Minister’s ethics questioned

 

Bahamas Chamber of Commerce and Employers’ Confederation (BCCEC) Chief Executive Officer, Edison Sumner.

An amendment to the Employment Act has caused professionals across industries to raise questions about the future of employee relations, particularly as it relates to staffing.

During a workshop by the Bahamas Chamber of Commerce and Employers Confederation workshop yesterday, business owners, attorneys, and human resource officers among others, noted the change in legislation is too ambiguous and allows for more complexity rather than simplification.

The noted amendment, which is recorded in section 26 A of the act states, that in a scenario of 20 or more employees being made redundant, employers are required to consult with the Minister of Labour, by writing said minister at least two weeks before making any position redundant.

One participant of the workshop noted that consulting the minister shouldn’t be required and instead considered in any given scenario.

Some participants argued that the minister can intervene and can attempt to persuade.

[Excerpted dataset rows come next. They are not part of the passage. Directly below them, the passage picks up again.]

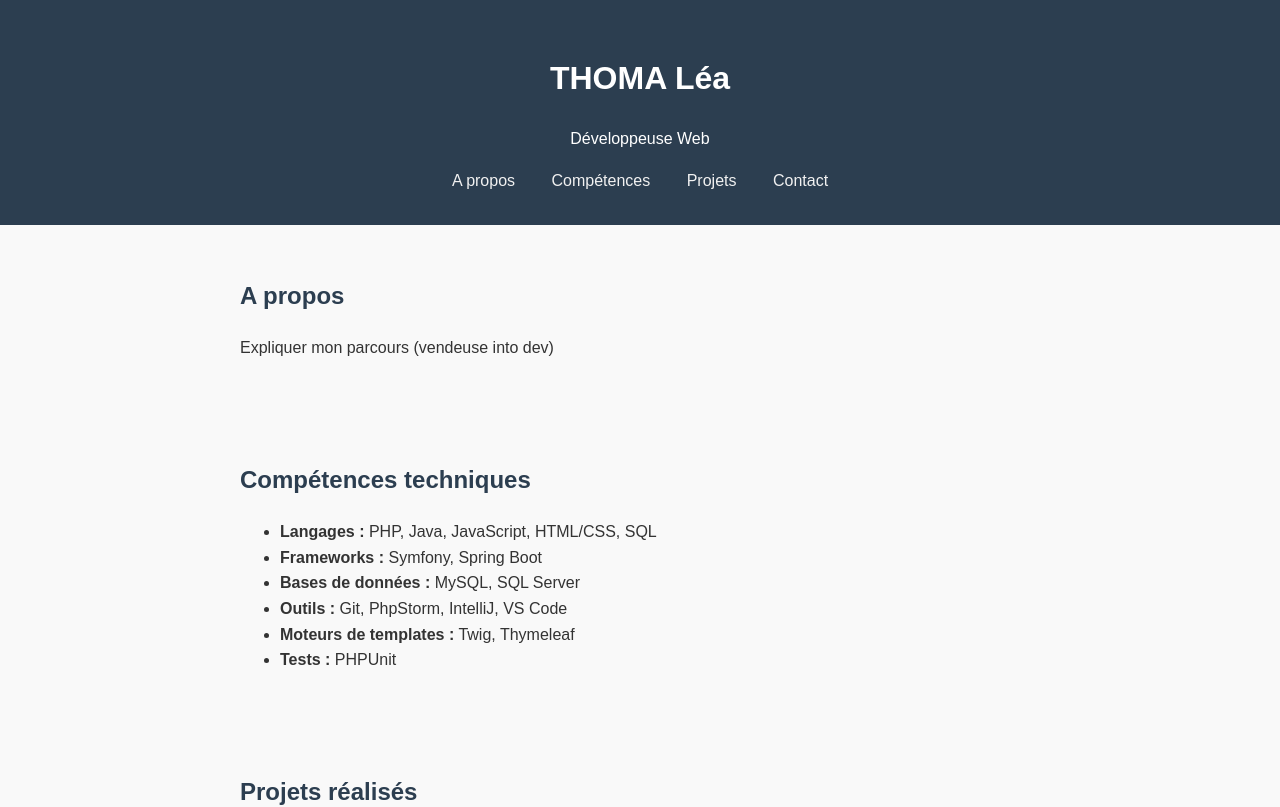
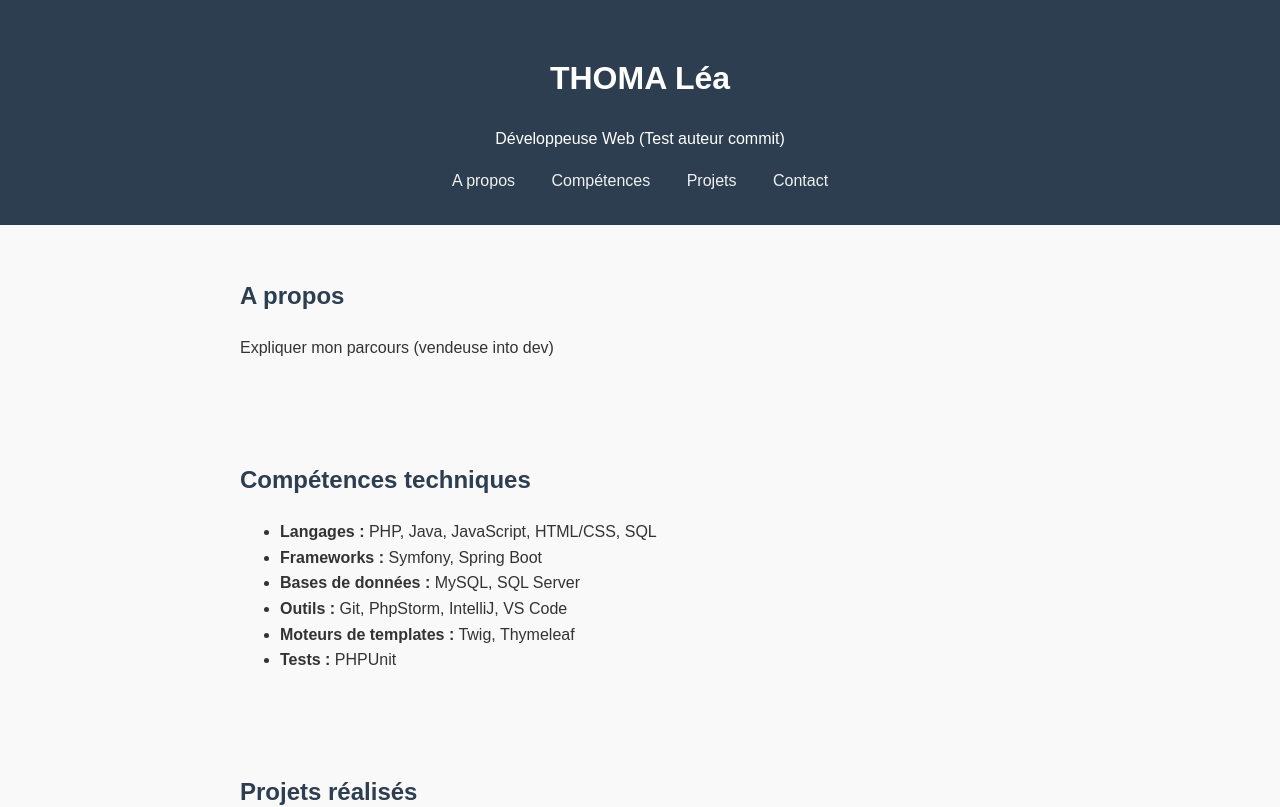
Before and after one commit to leathoma/portfolio-lea, a plain HTML site: page index.html in a window 1280 px wide. Shown: the top 807 px of the page. Drawn offline with Linux system fonts and the light colour scheme.

Commit message:
test auteur commit

```diff
--- a/index.html
+++ b/index.html
@@ -9,7 +9,7 @@
 <body>
     <header>
         <h1>THOMA Léa</h1>
-        <p>Développeuse Web</p>
+        <p>Développeuse Web (Test auteur commit)</p>
         <nav>
             <a href="#about">A propos</a>
             <a href="#skills">Compétences</a>
```
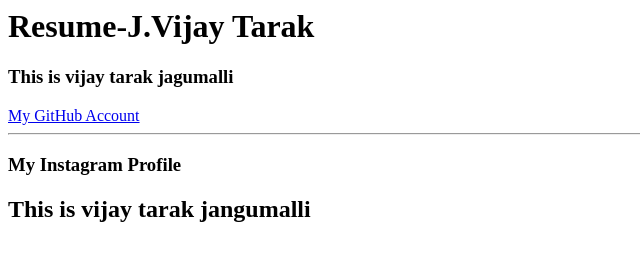
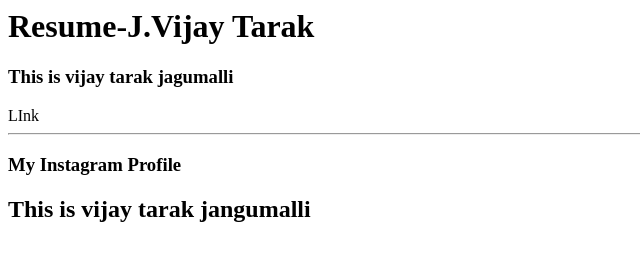
Before and after one commit to JANGUMALLIVIJAYTARAK/JANGUMALLIVIJAYTARAK.github.io, a plain HTML site: page index.html in a window 1280 px wide. Shown: the whole page, without its empty margins (0-640 px from the left). Drawn offline with Linux system fonts and the light colour scheme.

Commit message:
Fourth Changes

```diff
--- a/index.html
+++ b/index.html
@@ -6,7 +6,7 @@
 	<body>
 		<h1>Resume-J.Vijay Tarak</h1>
 		<h3>This is vijay tarak jagumalli</h3>
-		<a href="https://github.com/JANGUMALLIVIJAYTARAK/JANGUMALLIVIJAYTARAK.github.io/blob/main/index.html">My GitHub Account</a>
+		<link href="https://github.com/JANGUMALLIVIJAYTARAK/JANGUMALLIVIJAYTARAK.github.io/blob/main/index.html">LInk </link>
 		<hr>
 		<h3>My Instagram Profile</h3>
 		<h2>This is vijay tarak jangumalli </h2>
```
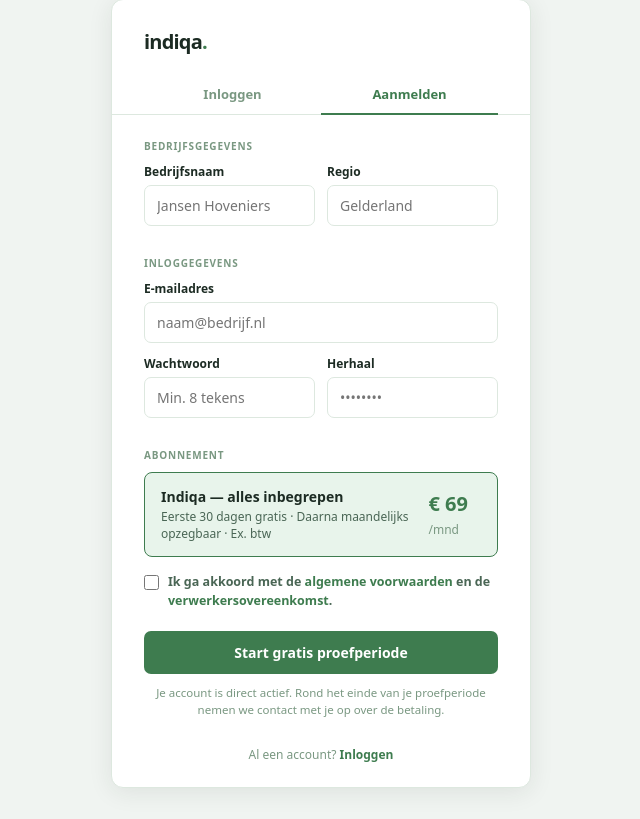
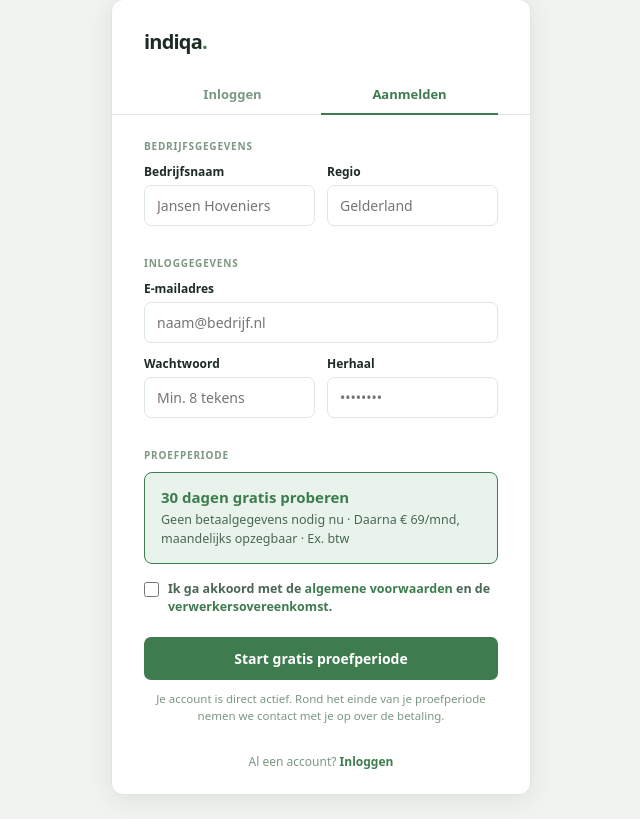
Before and after one commit to MaikVeldman/hovenier-chatbot-demo, a Flask app: page /aanmelden in a window 1280 px wide. Shown: the part 61-880 px from the top of the page, without its empty margins (319-959 px from the left). Before the commit the page ends 850 px from the top, so only its background shows below. Run offline with Flask 3, Linux system fonts and the light colour scheme.

Commit message:
Fix: aanmeldformulier voelt niet meer als een betaalverplichting
Het abonnementsblok liet '€ 69/mnd' groot en rechts zien, precies zoals een
afrekenbedrag — dat wekte de indruk dat je nu moest betalen, ook al klopte
de tekst feitelijk. 'Gratis' is nu de hoofdboodschap, het bedrag is bijzaak
in de kleinere tekst, het sectielabel 'Abonnement' (klinkt als contract) is
vervangen door 'Proefperiode', en er staat expliciet dat er nu geen
betaalgegevens nodig zijn.

Co-Authored-By: Claude Sonnet 5 <noreply@anthropic.com>

```diff
--- a/templates/account/registreer.html
+++ b/templates/account/registreer.html
@@ -135,22 +135,16 @@ input[type="password"] {
 }
 input:focus { border-color: var(--accent); }
 
-/* Abonnement blok */
+/* Proefperiode blok */
 .abo-blok {
   background: var(--accent-bg);
   border: 1.5px solid var(--accent);
   border-radius: 8px;
   padding: 14px 16px;
-  display: flex;
-  align-items: center;
-  justify-content: space-between;
-  gap: 12px;
   margin-bottom: 14px;
 }
-.abo-naam  { font-size: 14px; font-weight: 700; color: var(--text); }
-.abo-sub   { font-size: 12px; color: var(--text-2); margin-top: 2px; }
-.abo-prijs { font-size: 20px; font-weight: 800; color: var(--accent); white-space: nowrap; }
-.abo-per   { font-size: 12px; font-weight: 500; color: var(--text-3); }
+.abo-naam  { font-size: 15px; font-weight: 700; color: var(--accent); }
+.abo-sub   { font-size: 12.5px; color: var(--text-2); margin-top: 4px; line-height: 1.5; }
 
 
 .error {
@@ -273,17 +267,11 @@ input:focus { border-color: var(--accent); }
           </div>
         </div>
 
-        <div class="field-section">Abonnement</div>
+        <div class="field-section">Proefperiode</div>
 
         <div class="abo-blok">
-          <div>
-            <div class="abo-naam">Indiqa — alles inbegrepen</div>
-            <div class="abo-sub">Eerste 30 dagen gratis · Daarna maandelijks opzegbaar · Ex. btw</div>
-          </div>
-          <div>
-            <span class="abo-prijs">€ 69</span>
-            <span class="abo-per">/mnd</span>
-          </div>
+          <div class="abo-naam">30 dagen gratis proberen</div>
+          <div class="abo-sub">Geen betaalgegevens nodig nu · Daarna € 69/mnd, maandelijks opzegbaar · Ex. btw</div>
         </div>
 
         <label class="consent">
```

However, participants further argued that in a democratic country such as The Bahamas, the employer still has the right to go ahead with any redundancy if  it meets the criteria set out in the law.

Belinda Wilson, president of the Bahamas Union of Teachers (BUT), also a participant of the workshop noted, that if the minister is required to have a two week notice prior to redundancy, then the same requirement should be given to the minister with regard to his response time.

While Sumner noted that Wednesday’s workshop was not intended to spark debate on the changes to the act, he said there will be another workshop where individuals can provide their feedback and express their concerns.